REQUIRED ACTION.
Search the data for the string "Reason" and copy each line where it turns up.

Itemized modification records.

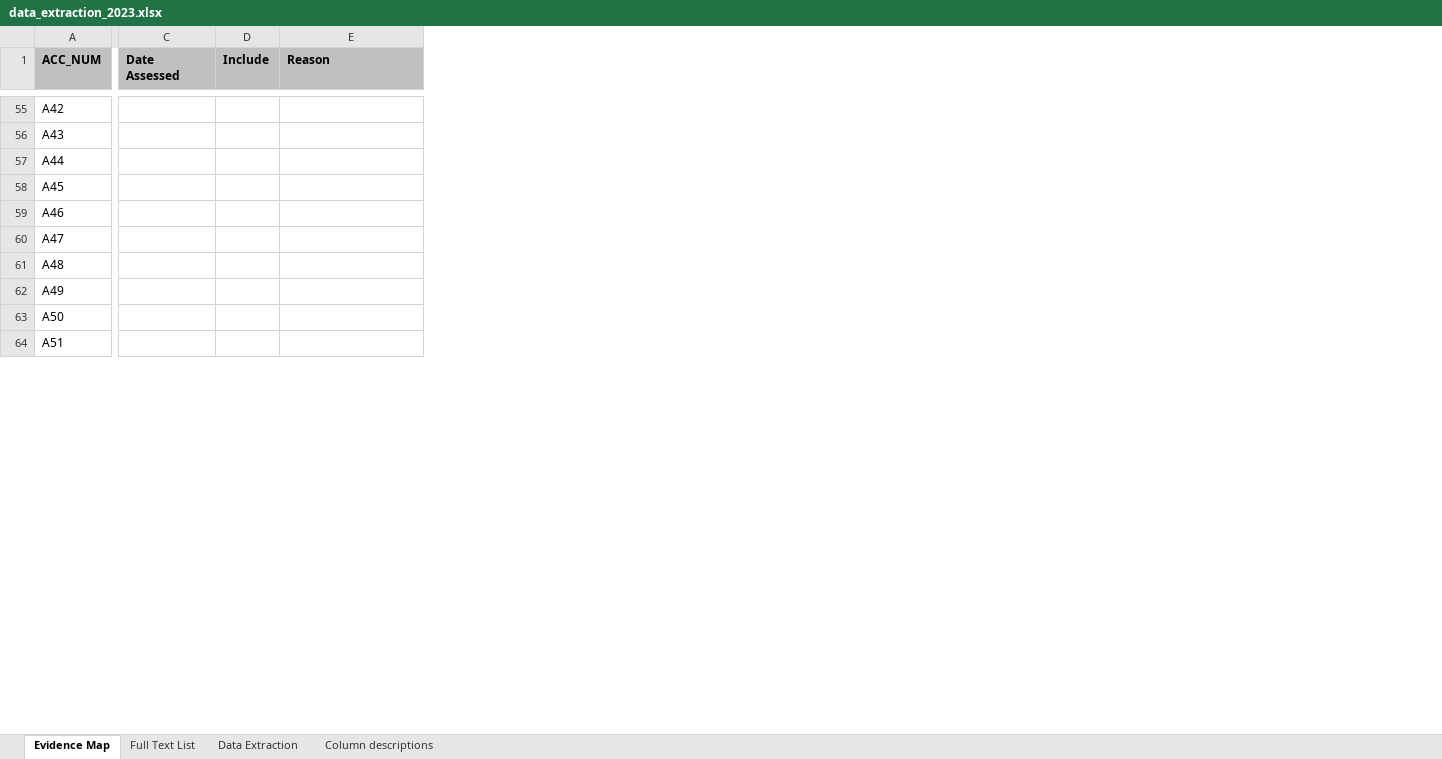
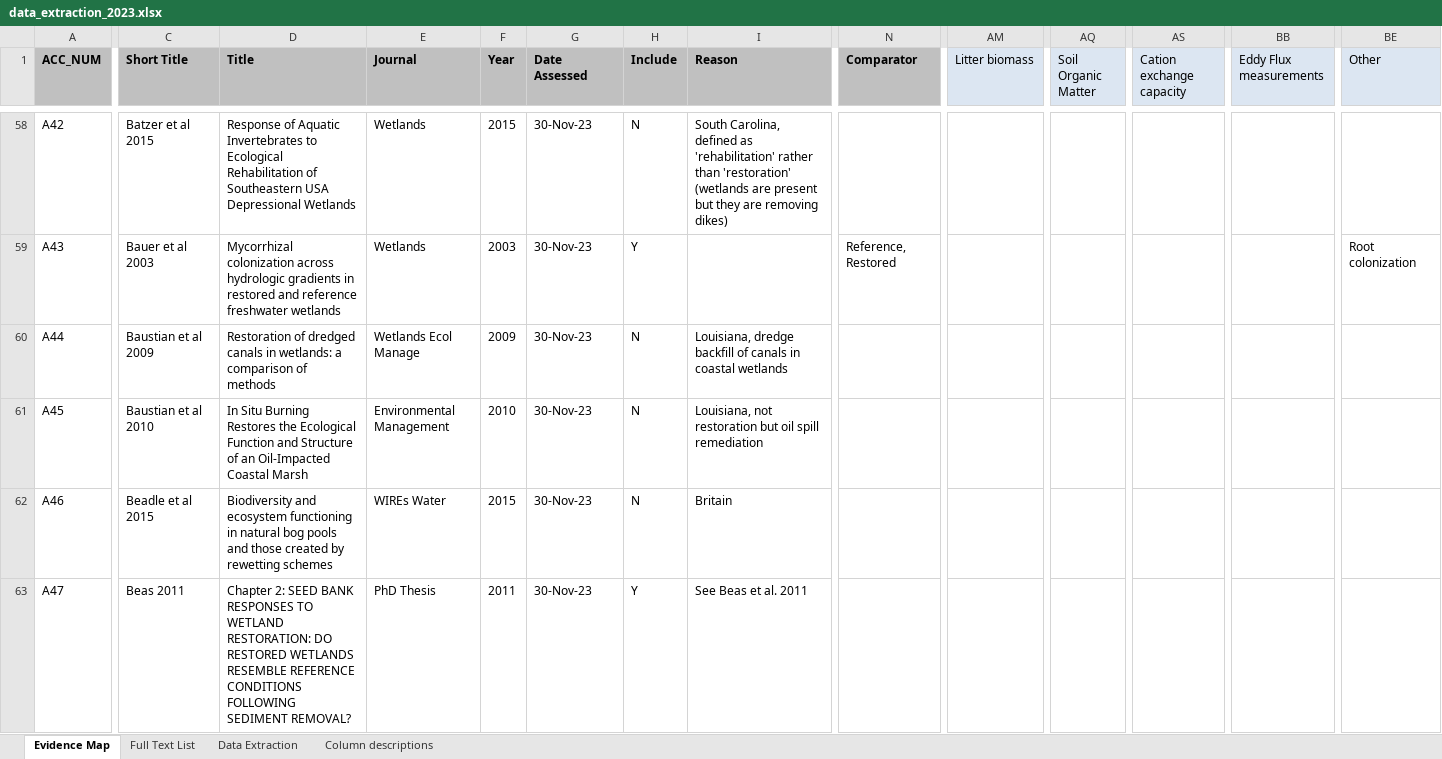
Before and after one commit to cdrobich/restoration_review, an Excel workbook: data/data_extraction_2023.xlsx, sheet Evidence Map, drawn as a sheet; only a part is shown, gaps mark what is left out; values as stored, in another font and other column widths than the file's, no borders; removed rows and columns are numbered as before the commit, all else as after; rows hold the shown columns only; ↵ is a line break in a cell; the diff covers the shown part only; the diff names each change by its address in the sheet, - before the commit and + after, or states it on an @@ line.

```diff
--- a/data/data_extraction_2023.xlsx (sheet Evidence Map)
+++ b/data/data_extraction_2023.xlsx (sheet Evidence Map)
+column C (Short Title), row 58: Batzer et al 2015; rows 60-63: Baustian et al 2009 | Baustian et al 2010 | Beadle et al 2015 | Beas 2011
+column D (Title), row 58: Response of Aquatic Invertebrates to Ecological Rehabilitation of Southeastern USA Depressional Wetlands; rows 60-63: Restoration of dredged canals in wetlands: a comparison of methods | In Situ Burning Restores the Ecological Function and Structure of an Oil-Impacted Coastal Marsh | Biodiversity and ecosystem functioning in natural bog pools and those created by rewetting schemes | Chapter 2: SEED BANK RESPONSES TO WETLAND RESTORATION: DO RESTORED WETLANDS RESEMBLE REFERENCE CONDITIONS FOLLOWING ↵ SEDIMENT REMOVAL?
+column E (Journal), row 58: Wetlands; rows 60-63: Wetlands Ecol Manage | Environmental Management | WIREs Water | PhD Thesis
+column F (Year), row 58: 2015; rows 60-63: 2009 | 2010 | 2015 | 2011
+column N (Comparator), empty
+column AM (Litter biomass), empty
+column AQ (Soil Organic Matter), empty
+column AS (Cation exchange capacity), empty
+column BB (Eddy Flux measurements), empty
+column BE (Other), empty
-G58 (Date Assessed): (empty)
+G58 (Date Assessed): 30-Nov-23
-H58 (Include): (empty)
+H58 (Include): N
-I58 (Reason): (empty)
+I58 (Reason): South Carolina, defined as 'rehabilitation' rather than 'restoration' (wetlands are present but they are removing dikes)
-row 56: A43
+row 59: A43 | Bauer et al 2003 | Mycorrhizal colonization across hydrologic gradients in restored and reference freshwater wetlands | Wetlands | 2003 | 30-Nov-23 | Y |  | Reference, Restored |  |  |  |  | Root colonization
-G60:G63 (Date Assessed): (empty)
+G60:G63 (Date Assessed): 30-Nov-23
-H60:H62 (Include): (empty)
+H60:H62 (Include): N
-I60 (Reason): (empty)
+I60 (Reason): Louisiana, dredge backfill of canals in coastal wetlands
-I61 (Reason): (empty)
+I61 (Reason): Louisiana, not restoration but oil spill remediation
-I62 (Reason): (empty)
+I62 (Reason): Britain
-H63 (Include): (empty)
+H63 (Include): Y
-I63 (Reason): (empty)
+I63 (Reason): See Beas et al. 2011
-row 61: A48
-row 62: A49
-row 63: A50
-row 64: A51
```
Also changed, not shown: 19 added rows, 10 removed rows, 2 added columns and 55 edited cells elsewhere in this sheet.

==

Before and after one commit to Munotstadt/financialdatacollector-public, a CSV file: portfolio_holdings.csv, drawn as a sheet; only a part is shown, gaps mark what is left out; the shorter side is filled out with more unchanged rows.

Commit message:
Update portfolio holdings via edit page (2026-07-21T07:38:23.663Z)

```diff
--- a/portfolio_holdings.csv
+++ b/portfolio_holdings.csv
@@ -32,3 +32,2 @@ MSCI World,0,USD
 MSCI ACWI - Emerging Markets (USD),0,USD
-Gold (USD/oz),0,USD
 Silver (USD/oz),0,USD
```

OUTPUT.
-I58 (Reason): (empty)
+I58 (Reason): South Carolina, defined as 'rehabilitation' rather than 'restoration' (wetlands are present but they are removing dikes)
-I60 (Reason): (empty)
+I60 (Reason): Louisiana, dredge backfill of canals in coastal wetlands
-I61 (Reason): (empty)
+I61 (Reason): Louisiana, not restoration but oil spill remediation
-I62 (Reason): (empty)
+I62 (Reason): Britain
-I63 (Reason): (empty)
+I63 (Reason): See Beas et al. 2011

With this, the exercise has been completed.